* [ACTION ITEM]
The full listing, exactly as written and with no images, is the expected output.

* [THE INPUT]
####
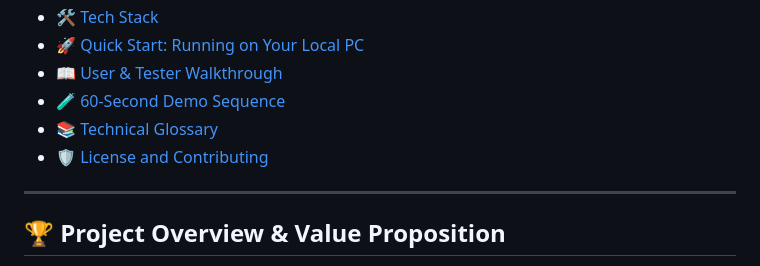
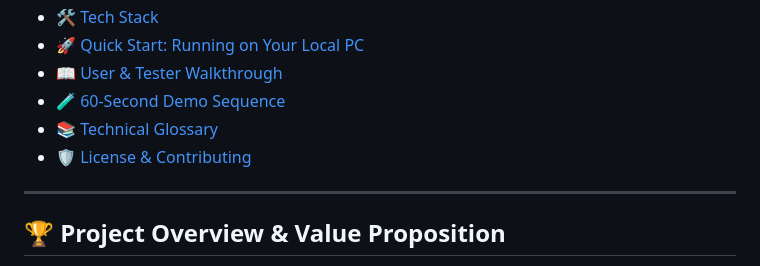
Before and after one commit to veersc2007/Web3-AI-Smart-Router-Security-Infrastructure, a Markdown page: README.md, the part around the change. GitHub-like rendering.

```diff
--- a/README.md
+++ b/README.md
@@ -15,7 +15,7 @@
 - [📖 User & Tester Walkthrough](#-user--tester-walkthrough)
 - [🧪 60-Second Demo Sequence](#-60-second-demo-sequence)
 - [📚 Technical Glossary](#-technical-glossary)
-- [🛡️ License and Contributing](#-license-and-contributing)
+- [🛡️ License & Contributing](#-license--contributing)
 ---
 
 ## 🏆 Project Overview & Value Proposition
```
####
* [EXPECTED OUTPUT]
Before and after one commit to veersc2007/Web3-AI-Smart-Router-Security-Infrastructure, a Markdown page: README.md, the part around the change. GitHub-like rendering.

```diff
--- a/README.md
+++ b/README.md
@@ -15,7 +15,7 @@
 - [📖 User & Tester Walkthrough](#-user--tester-walkthrough)
 - [🧪 60-Second Demo Sequence](#-60-second-demo-sequence)
 - [📚 Technical Glossary](#-technical-glossary)
-- [🛡️ License and Contributing](#-license-and-contributing)
+- [🛡️ License & Contributing](#-license--contributing)
 ---
 
 ## 🏆 Project Overview & Value Proposition
```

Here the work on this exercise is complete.